Go See a Show
September 28, 2011 2 Comments
You know I am all for sitting inside the house and letting the world carry on while I’m happily snowed in by novels and long lost mini-series. But, after last night, I’m going to have to change some of that. And, I call on all MCF readers to help me. We have to go the theater/theatre. It’s important.
Remember how in the superb Slings and Arrows (get thee to your Netflix, or latenight IFC right now if you haven’t seen it yet), a major plot point is the fact that all of the theaters ticket subscribers are old. I assumed this was exaggerated for the sake of plot points like this misguided attempt to pull in a younger audience with billboards like this:

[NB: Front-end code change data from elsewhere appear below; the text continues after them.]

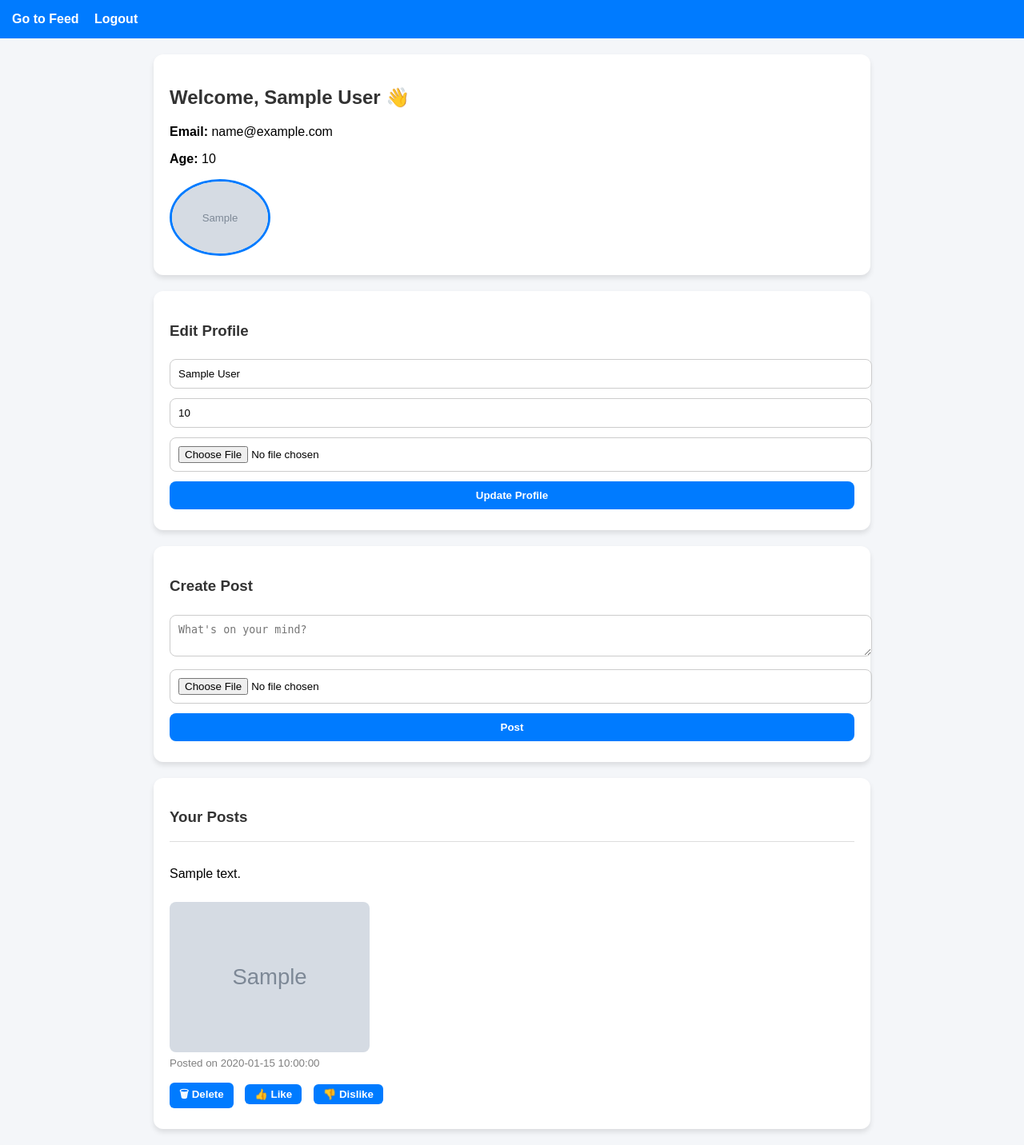
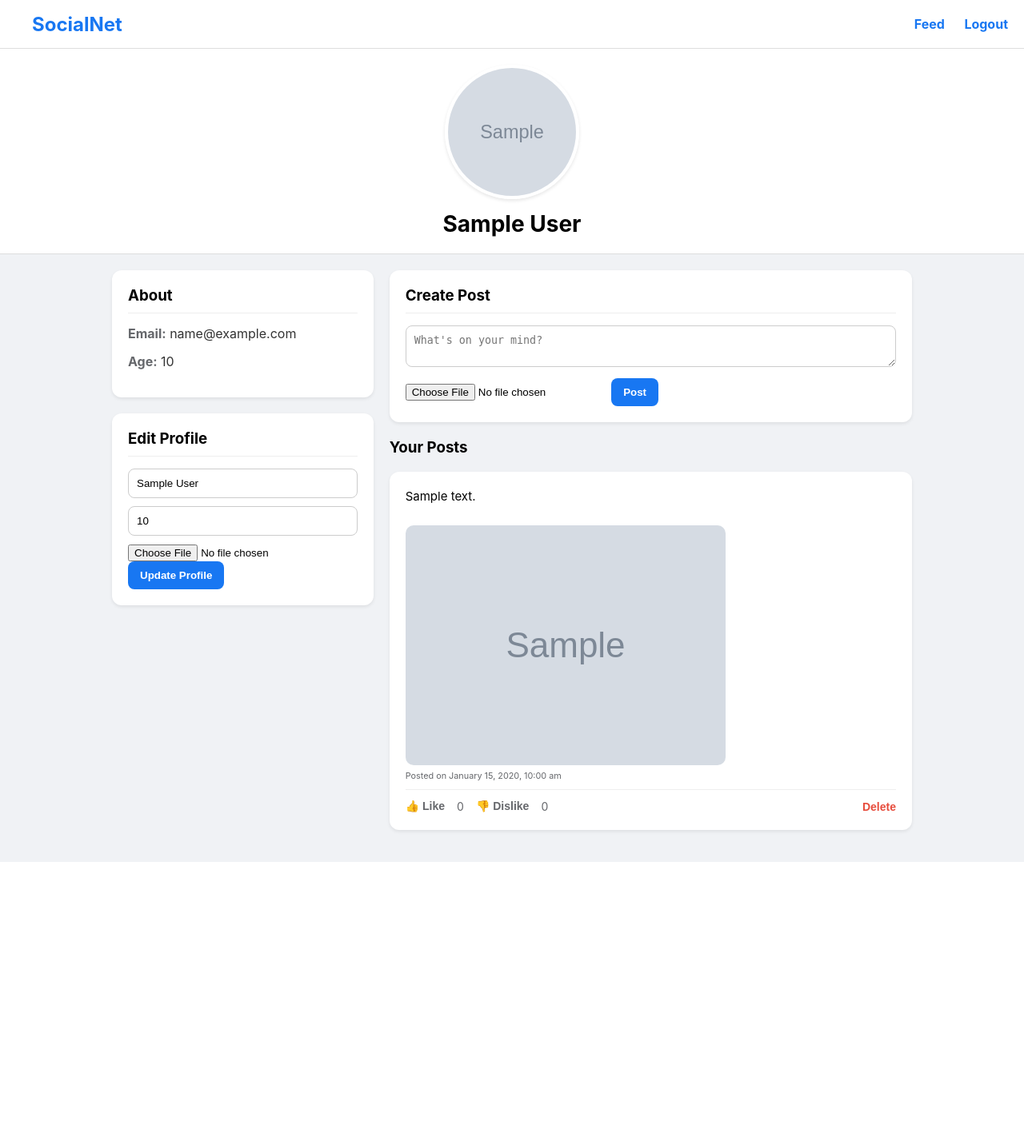
Before and after one commit to UksinghM/socialNetwork, a PHP site: page /profile.php in a window 1280 px wide. Shown: the whole page at 80% size. After the commit the page ends 1078 px from the top, so only its background shows below. Run offline with PHP 8.4, Linux system fonts and the light colour scheme; the visitor is signed in with stand-in values (Sample User, id 1); tables that the repository leaves empty or names only in its code hold one stand-in row (values such as "Sample post"); grey boxes marked "Sample" are stand-in pictures.

Commit message:
okay done profile

```diff
--- a/views/profile.php
+++ b/views/profile.php
@@ -24,11 +24,8 @@ if ($_SERVER["REQUEST_METHOD"] == "POST" && isset($_POST["update_profile"])) {
     $profile_pic = $user["profile_pic"];
     if (!empty($_FILES["profile_pic"]["name"])) {
         $fileName = time() . "_" . basename($_FILES["profile_pic"]["name"]);
-        $uploadPath = __DIR__ . "/../uploads/" . $fileName;
-
-        if (move_uploaded_file($_FILES["profile_pic"]["tmp_name"], $uploadPath)) {
+        move_uploaded_file($_FILES["profile_pic"]["tmp_name"], __DIR__ . "/../uploads/" . $fileName);
         $profile_pic = $fileName;
-        }
     }
 
     $stmt = $db->prepare("UPDATE users SET full_name=?, age=?, profile_pic=? WHERE id=?");
@@ -46,13 +43,7 @@ if ($_SERVER["REQUEST_METHOD"] == "POST" && isset($_POST["add_post"])) {
 
     if (!empty($_FILES["post_img"]["name"])) {
         $post_img = time() . "_" . basename($_FILES["post_img"]["name"]);
-        $uploadPath = __DIR__ . "/../uploads/" . $post_img;
-
-        if (move_uploaded_file($_FILES["post_img"]["tmp_name"], $uploadPath)) {
-            // ✅ only save if upload worked
-        } else {
-            $post_img = null;
-        }
+        move_uploaded_file($_FILES["post_img"]["tmp_name"], __DIR__ . "/../uploads/" . $post_img);
     }
 
     $stmt = $db->prepare("INSERT INTO posts (user_id, description, image) VALUES (?, ?, ?)");
@@ -71,7 +62,17 @@ if ($_SERVER["REQUEST_METHOD"] == "POST" && isset($_POST["delete_post"])) {
 }
 
 // Fetch posts
-$stmt = $db->prepare("SELECT * FROM posts WHERE user_id=? ORDER BY created_at DESC");
+$stmt = $db->prepare("
+    SELECT
+        posts.*,
+        COALESCE(SUM(CASE WHEN likes.type = 'like' THEN 1 ELSE 0 END), 0) as likes,
+        COALESCE(SUM(CASE WHEN likes.type = 'dislike' THEN 1 ELSE 0 END), 0) as dislikes
+    FROM posts
+    LEFT JOIN likes ON likes.post_id = posts.id
+    WHERE posts.user_id=?
+    GROUP BY posts.id
+    ORDER BY posts.created_at DESC
+");
 $stmt->execute([$user_id]);
 $posts = $stmt->fetchAll(PDO::FETCH_ASSOC);
 ?>
@@ -82,90 +83,142 @@ $posts = $stmt->fetchAll(PDO::FETCH_ASSOC);
     <title>Profile</title>
     <script src="https://code.jquery.com/jquery-3.6.0.min.js"></script>
     <style>
+        :root { --primary-color: #1877F2; --background-color: #f0f2f5; }
         body {
-            font-family: Arial, sans-serif;
-            background: #f4f6f9;
+            font-family: -apple-system, BlinkMacSystemFont, "Segoe UI", Roboto, Helvetica, Arial, sans-serif;
+            background: var(--background-color);
             margin: 0;
             padding: 0;
         }
         .navbar {
-            background: #007bff;
-            color: white;
-            padding: 15px;
+            background: #fff;
+            padding: 0 20px;
+            border-bottom: 1px solid #ddd;
+            height: 60px;
+            display: flex;
+            align-items: center;
+            justify-content: space-between;
+            position: sticky;
+            top: 0;
+            z-index: 1000;
         }
         .navbar a {
-            color: white;
+            color: var(--primary-color);
             text-decoration: none;
-            margin-right: 15px;
+            margin-left: 20px;
             font-weight: bold;
         }
+        .navbar .logo { font-size: 24px; }
+
+        .profile-header {
+            background: #fff;
+            padding: 20px;
+            text-align: center;
+            border-bottom: 1px solid #ddd;
+        }
+        .profile-header img {
+            width: 160px;
+            height: 160px;
+            border-radius: 50%;
+            border: 4px solid #fff;
+            box-shadow: 0 2px 4px rgba(0,0,0,0.1);
+            margin-bottom: 10px;
+        }
+        .profile-header h2 {
+            margin: 0;
+            font-size: 28px;
+        }
+
         .container {
-            width: 70%;
+            display: flex;
+            gap: 20px;
+            max-width: 1000px;
             margin: 20px auto;
+            padding: 0 15px;
         }
+        .left-column { flex: 1; }
+        .right-column { flex: 2; }
+
         .card {
             background: white;
             padding: 20px;
             margin-bottom: 20px;
             border-radius: 12px;
-            box-shadow: 0 4px 6px rgba(0,0,0,0.1);
+            box-shadow: 0 2px 4px rgba(0,0,0,0.08);
         }
-        h2, h3 {
-            color: #333;
+        .card h3 {
+            margin-top: 0;
+            border-bottom: 1px solid #eee;
+            padding-bottom: 10px;
+            margin-bottom: 15px;
         }
-        input, textarea, button {
+        .about-info p { margin: 5px 0 15px; color: #333; }
+        .about-info strong { color: #65676b; }
+
+        input[type="text"], input[type="number"], textarea {
             width: 100%;
             padding: 10px;
-            margin: 6px 0;
+            margin-bottom: 10px;
             border: 1px solid #ccc;
             border-radius: 8px;
+            box-sizing: border-box;
         }
+        textarea { resize: vertical; }
         button {
-            background: #007bff;
+            background: var(--primary-color);
             color: white;
             border: none;
+            border-radius: 8px;
+            padding: 10px 15px;
+            font-weight: bold;
             cursor: pointer;
-            font-weight: bold;
+            transition: background-color 0.2s;
         }
-        button:hover {
-            background: #0056b3;
+        button:hover { background: #166fe5; }
+
+        .post-card {
+            background: white;
+            padding: 20px;
+            margin-bottom: 20px;
+            border-radius: 12px;
+            box-shadow: 0 2px 4px rgba(0,0,0,0.08);
         }
-        .post {
-            border-top: 1px solid #ddd;
-            padding-top: 15px;
+        .post-content p { font-size: 15px; line-height: 1.5; margin: 0 0 15px 0; }
+        .post-content img { max-width: 100%; border-radius: 10px; margin-top: 10px; }
+        .post-footer { color: #65676b; font-size: 13px; margin-bottom: 10px; }
+        .post-actions { display: flex; align-items: center; gap: 15px; border-top: 1px solid #eee; padding-top: 10px; }
+        .post-actions button, .post-actions form button {
+            background: none; border: none; cursor: pointer; font-size: 14px;
+            font-weight: bold; color: #65676b; padding: 0;
         }
-        .post img {
-            margin-top: 10px;
-            border-radius: 8px;
-            max-width: 100%;
-        }
-        .post small {
-            color: gray;
-        }
-        .actions {
-            margin-top: 10px;
-        }
-        .actions button {
-            width: auto;
-            padding: 5px 12px;
-            margin-right: 10px;
-            border-radius: 6px;
-        }
+        .post-actions button:hover, .post-actions form button:hover { text-decoration: underline; }
+        .post-actions span { font-size: 14px; color: #65676b; }
+        .post-actions form { display: inline; margin-left: auto; }
+        .post-actions .delete-btn { color: #e74c3c; }
     </style>
 </head>
 <body>
-    <!-- ✅ Navigation -->
     <div class="navbar">
-        <a href="feed.php">Go to Feed</a>
+        <a href="feed.php" class="logo">SocialNet</a>
+        <div>
+            <a href="feed.php">Feed</a>
             <a href="logout.php">Logout</a>
+        </div>
+    </div>
+
+    <div class="profile-header">
+        <img src="/social_network/uploads/<?= htmlspecialchars($user["profile_pic"]) ?>" alt="Profile Picture">
+        <h2><?= htmlspecialchars($user["full_name"]) ?></h2>
     </div>
 
     <div class="container">
+        <div class="left-column">
             <div class="card">
-            <h2>Welcome, <?= htmlspecialchars($user["full_name"]) ?> 👋</h2>
+                <h3>About</h3>
+                <div class="about-info">
                     <p><strong>Email:</strong> <?= htmlspecialchars($user["email"]) ?></p>
                     <p><strong>Age:</strong> <?= htmlspecialchars($user["age"]) ?></p>
-            <img src="/social_network/uploads/<?= htmlspecialchars($user["profile_pic"]) ?>" width="120" style="border-radius:50%; border:3px solid #007bff;">
+                </div>
             </div>
 
             <div class="card">
@@ -177,7 +230,9 @@ $posts = $stmt->fetchAll(PDO::FETCH_ASSOC);
                     <button type="submit" name="update_profile">Update Profile</button>
                 </form>
             </div>
+        </div>
 
+        <div class="right-column">
             <div class="card">
                 <h3>Create Post</h3>
                 <form method="POST" enctype="multipart/form-data">
@@ -187,28 +242,28 @@ $posts = $stmt->fetchAll(PDO::FETCH_ASSOC);
                 </form>
             </div>
 
-        <div class="card">
             <h3>Your Posts</h3>
             <?php foreach ($posts as $post): ?>
-                <div class="post">
+                <div class="post-card">
+                    <div class="post-content">
                         <p><?= htmlspecialchars($post["description"]) ?></p>
                         <?php if ($post["image"]): ?>
-                        <img src="/social_network/uploads/<?= htmlspecialchars($post["image"]) ?>" width="250"><br>
+                            <img src="/social_network/uploads/<?= htmlspecialchars($post["image"]) ?>" alt="Post Image">
                         <?php endif; ?>
-                    <small>Posted on <?= $post["created_at"] ?></small><br>
+                    </div>
+                    <div class="post-footer">
+                        <small>Posted on <?= date("F j, Y, g:i a", strtotime($post["created_at"])) ?></small>
+                    </div>
+                    <div class="post-actions">
+                        <button class="like-btn" data-post="<?= $post["id"] ?>">👍 Like</button>
+                        <span id="likes-<?= $post["id"] ?>"><?= $post['likes'] ?></span>
+                        <button class="dislike-btn" data-post="<?= $post["id"] ?>">👎 Dislike</button>
+                        <span id="dislikes-<?= $post["id"] ?>"><?= $post['dislikes'] ?></span>
 
-                    <div class="actions">
-                        <!-- Delete button -->
-                        <form method="POST" style="display:inline;">
+                        <form method="POST">
                             <input type="hidden" name="delete_post_id" value="<?= $post["id"] ?>">
-                            <button type="submit" name="delete_post">🗑 Delete</button>
+                            <button type="submit" name="delete_post" class="delete-btn">Delete</button>
                         </form>
-
-                        <!-- Like / Dislike buttons -->
-                        <button class="like-btn" data-post="<?= $post["id"] ?>">👍 Like</button>
-                        <button class="dislike-btn" data-post="<?= $post["id"] ?>">👎 Dislike</button>
-                        <span id="likes-<?= $post["id"] ?>"></span>
-                        <span id="dislikes-<?= $post["id"] ?>"></span>
                     </div>
                 </div>
             <?php endforeach; ?>
@@ -223,8 +278,8 @@ $posts = $stmt->fetchAll(PDO::FETCH_ASSOC);
 
             $.post("like_post.php", { post_id: post_id, type: type }, function(data){
                 let res = JSON.parse(data);
-                $("#likes-" + post_id).text(" Likes: " + res.likes);
-                $("#dislikes-" + post_id).text(" Dislikes: " + res.dislikes);
+                $("#likes-" + post_id).text(res.likes);
+                $("#dislikes-" + post_id).text(res.dislikes);
             });
         });
     });
```
Also changed, not shown: views/feed.php (+121 -11 lines), uploads/1758439389_Screenshot 2025-05-14 140631.png (added). Lines whose indentation alone changed are shown as unchanged.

Since I never go to plays (they’re expensive), I wasn’t in on the joke. The joke that it’s all true. Due to a deal on tickets, I went to the Geffen Playhouse here in LA, which from its fanciness looks like a supremely endowed-theater. I saw The Elaborate Entrance of Chad Deity, a play about 1980’s childhood nostalgia, pro-wrestling, race and capitalism in America. It was full of rap music. At several points, the entire audience was filled with the unhappy elbows of people covering their ears. There were no young people. There were no middle-aged people. It was the New Burbage Theatre Festival.
I do not particularly like young people. But that’s neither here nor there. I had no idea how many people weren’t going to see plays. That sounds crass. What I mean is, the tradition of theater-going seems like it might be lost. Younger generations aren’t theater-going, theater-finding, theater-thinking. Concerts yes! Plays, no.
Theater is where we get our broad strokes on, where themes have to be present, where politics get to be stated proudly. Where we have monologues that are actual monologues! We have to go to the theater because if we don’t, by my hasty estimation, there will be no more ticket subscribers in 30 years, max. And we want plays like The Elaborate Entrance… to get made because they are all thinky and sweaty and compelling. I have to say, from the grumbling I heard in the audience (“what’s this play about?” “I hate the music.” “Why can’t they keep their clothes on”) I assumed the audience hated the play. I was wrong. They gave it a standing ovation.
Am I wrong? What was the last play you went to? What was the audience demographic? There is a strong chance my observation based on one night out is totally overblown. But I trust Slings and Arrows.
Let’s all go to one play in the next 6 months. That gives us till March.